The easiest example is the small-angle limit of the classical Bell inequality, which is probably the case where Bell noticed the violation first, since he mentions it explicitly as a particularly intuitive limit in his paper.
The situation is this: I have a machine that sends out two particles to two far away detectors. I can measure a yes/no quantity in 1 of 3 directions A,B,C. I notice the following:
- A,B,C always give the same answer on the two particles, so that they are 100% correlated.
- If I measure A on one particle and B on the other, the results are 99% correlated, so that 1% of the answers are different.
- If I measure B on one particle and C on the other, the results are 99% correlated, so taht only 1% of the answers are different between B and C.
Thinking classically, there are some variables determining the outcome of the measurements. Whatever these variables, they are the same in the two particles regarding the outcome of A,B,C (so as to reproduce point 1), and they are 99% correlated between the outcome of A and B, and between the outcomes of B and C.
This means that 99% of the time, the variable for A is the same as the variable for B, and 99% of the time the variable for B is the same as the variable for C. The largest fraction of the time that C can be different from A is then 98%, assuming that all the mismatching situations are disjoint.
But in quantum mechanics, when you do this, the results are 96% correlated! This might look like a small violation, but it is double the maximum allowed mismatch, so it's proportionately a big violation.
The experimental way to set this up is to consider a spin state of two electrons where they are fully entangled in a spin-singlet, so that the measurement of spin in three nearby directions A,B,C are always opposite. In order to make the situation exactly parallel to what I said above, you have to flip the results on one of the particles to make them 100% correlated instead of anti-correlated.
Now measuring one particle collapses the other to a definite spin state, and the probability of getting a mismatched spin in direction $\theta$ goes as the |sin(\theta/2)|^2 which goes as $|\theta^2|$. if you adjust the $\theta$ to make the probability of A and B mismatching 1%, you have the same $\theta$ between B and C, and so the angle between A and C is doubled. When you double $\theta$, you get 4 times the mismatch, because the probability goes as the angle squared.

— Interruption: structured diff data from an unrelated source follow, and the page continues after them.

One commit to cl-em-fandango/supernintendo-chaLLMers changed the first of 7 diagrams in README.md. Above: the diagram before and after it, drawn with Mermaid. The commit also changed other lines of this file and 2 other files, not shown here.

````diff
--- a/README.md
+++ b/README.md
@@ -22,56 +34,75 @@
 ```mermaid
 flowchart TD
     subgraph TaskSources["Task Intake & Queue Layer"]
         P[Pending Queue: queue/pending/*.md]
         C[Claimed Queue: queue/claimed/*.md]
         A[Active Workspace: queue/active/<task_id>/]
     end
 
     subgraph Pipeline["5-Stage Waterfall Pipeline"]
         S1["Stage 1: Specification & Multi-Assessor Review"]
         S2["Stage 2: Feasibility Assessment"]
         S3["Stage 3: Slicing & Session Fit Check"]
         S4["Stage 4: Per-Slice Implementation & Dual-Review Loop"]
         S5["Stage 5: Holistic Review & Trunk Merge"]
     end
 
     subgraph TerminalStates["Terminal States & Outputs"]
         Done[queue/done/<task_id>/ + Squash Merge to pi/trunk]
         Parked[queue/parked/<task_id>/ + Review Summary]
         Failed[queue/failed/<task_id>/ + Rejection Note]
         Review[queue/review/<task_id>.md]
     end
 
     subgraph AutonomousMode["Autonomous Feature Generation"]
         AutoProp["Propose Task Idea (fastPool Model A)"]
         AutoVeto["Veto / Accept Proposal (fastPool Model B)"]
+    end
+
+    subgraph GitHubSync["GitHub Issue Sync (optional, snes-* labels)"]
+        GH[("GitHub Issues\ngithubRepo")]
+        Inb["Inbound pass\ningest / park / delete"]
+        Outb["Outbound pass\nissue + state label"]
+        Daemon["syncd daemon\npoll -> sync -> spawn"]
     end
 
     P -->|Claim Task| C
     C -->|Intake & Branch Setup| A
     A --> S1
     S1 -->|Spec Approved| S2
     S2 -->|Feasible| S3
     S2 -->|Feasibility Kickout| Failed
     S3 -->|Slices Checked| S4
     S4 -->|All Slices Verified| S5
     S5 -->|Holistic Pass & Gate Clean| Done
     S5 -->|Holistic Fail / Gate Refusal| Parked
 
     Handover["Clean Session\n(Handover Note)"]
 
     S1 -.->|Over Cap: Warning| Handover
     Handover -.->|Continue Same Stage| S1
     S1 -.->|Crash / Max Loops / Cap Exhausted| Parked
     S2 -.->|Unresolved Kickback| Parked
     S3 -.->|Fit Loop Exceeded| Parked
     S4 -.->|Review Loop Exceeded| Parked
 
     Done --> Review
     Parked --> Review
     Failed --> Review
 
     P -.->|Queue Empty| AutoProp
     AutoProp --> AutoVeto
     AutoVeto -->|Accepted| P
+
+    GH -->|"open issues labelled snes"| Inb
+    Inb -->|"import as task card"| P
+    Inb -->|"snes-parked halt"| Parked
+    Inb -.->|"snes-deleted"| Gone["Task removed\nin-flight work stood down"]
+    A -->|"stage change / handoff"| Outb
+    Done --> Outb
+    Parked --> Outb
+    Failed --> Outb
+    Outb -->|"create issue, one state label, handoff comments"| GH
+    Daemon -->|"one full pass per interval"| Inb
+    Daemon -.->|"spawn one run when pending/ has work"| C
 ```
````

From this you see that the problem is fundamental to the squaring of amplitudes, and any fix would require a mismatch in probability which is a sharp-turn type thing like $|\theta|$, where doubling the angle doubles the mismatch. This is clearly incompatible with the basis rotational invariance in quantum mechanics.

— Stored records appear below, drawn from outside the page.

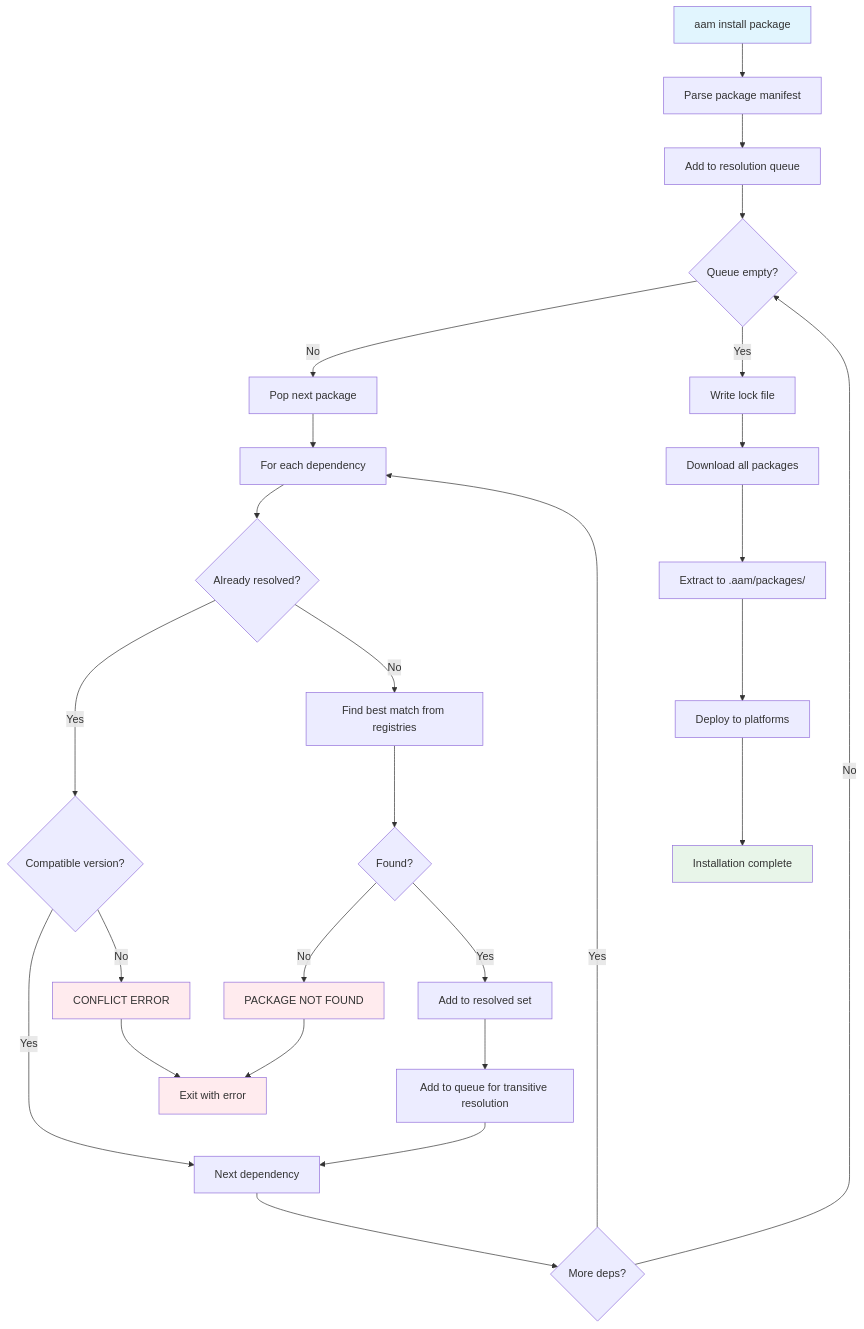
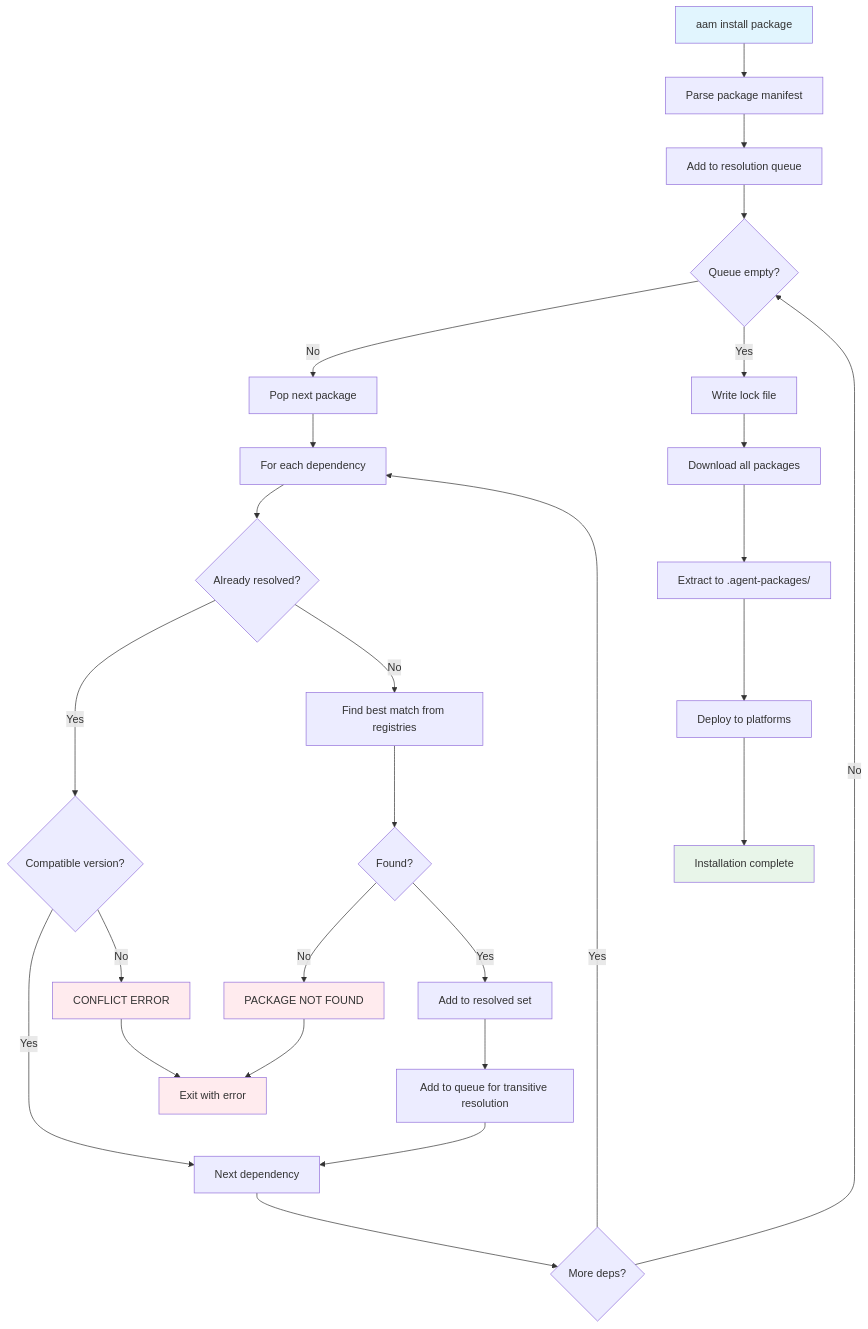
Before and after one commit to spazyCZ/agent-package-manager: the diagram in docs/user_docs/docs/concepts/dependencies.md, drawn with Mermaid. The commit also changed other lines of this file and 167 other files, not shown here.

````diff
--- a/docs/user_docs/docs/concepts/dependencies.md
+++ b/docs/user_docs/docs/concepts/dependencies.md
@@ -507,45 +544,45 @@
 ```mermaid
 flowchart TD
     Start[aam install package]
 
     Start --> Parse[Parse package manifest]
     Parse --> Queue[Add to resolution queue]
 
     Queue --> CheckQueue{Queue empty?}
     CheckQueue -->|No| PopQueue[Pop next package]
     CheckQueue -->|Yes| WriteLock[Write lock file]
 
     PopQueue --> ForEachDep[For each dependency]
     ForEachDep --> CheckResolved{Already resolved?}
 
     CheckResolved -->|Yes| CheckCompat{Compatible version?}
     CheckResolved -->|No| FindBest[Find best match from registries]
 
     CheckCompat -->|Yes| NextDep[Next dependency]
     CheckCompat -->|No| Conflict[CONFLICT ERROR]
 
     FindBest --> NotFound{Found?}
     NotFound -->|No| Error[PACKAGE NOT FOUND]
     NotFound -->|Yes| AddResolved[Add to resolved set]
 
     AddResolved --> AddQueue[Add to queue for transitive resolution]
     AddQueue --> NextDep
 
     NextDep --> MoreDeps{More deps?}
     MoreDeps -->|Yes| ForEachDep
     MoreDeps -->|No| CheckQueue
 
     WriteLock --> Download[Download all packages]
-    Download --> Extract[Extract to .aam/packages/]
+    Download --> Extract[Extract to .agent-packages/]
     Extract --> Deploy[Deploy to platforms]
     Deploy --> Done[Installation complete]
 
     Conflict --> End[Exit with error]
     Error --> End
 
     style Start fill:#e1f5fe
     style Done fill:#e8f5e9
     style Conflict fill:#ffebee
     style Error fill:#ffebee
     style End fill:#ffebee
 ```
````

This is the intuitively simplest violation, in the spirit of Bell. Mermin presented things much in this way, but the small angle limit is important, because it makes the mathematics obvious as day.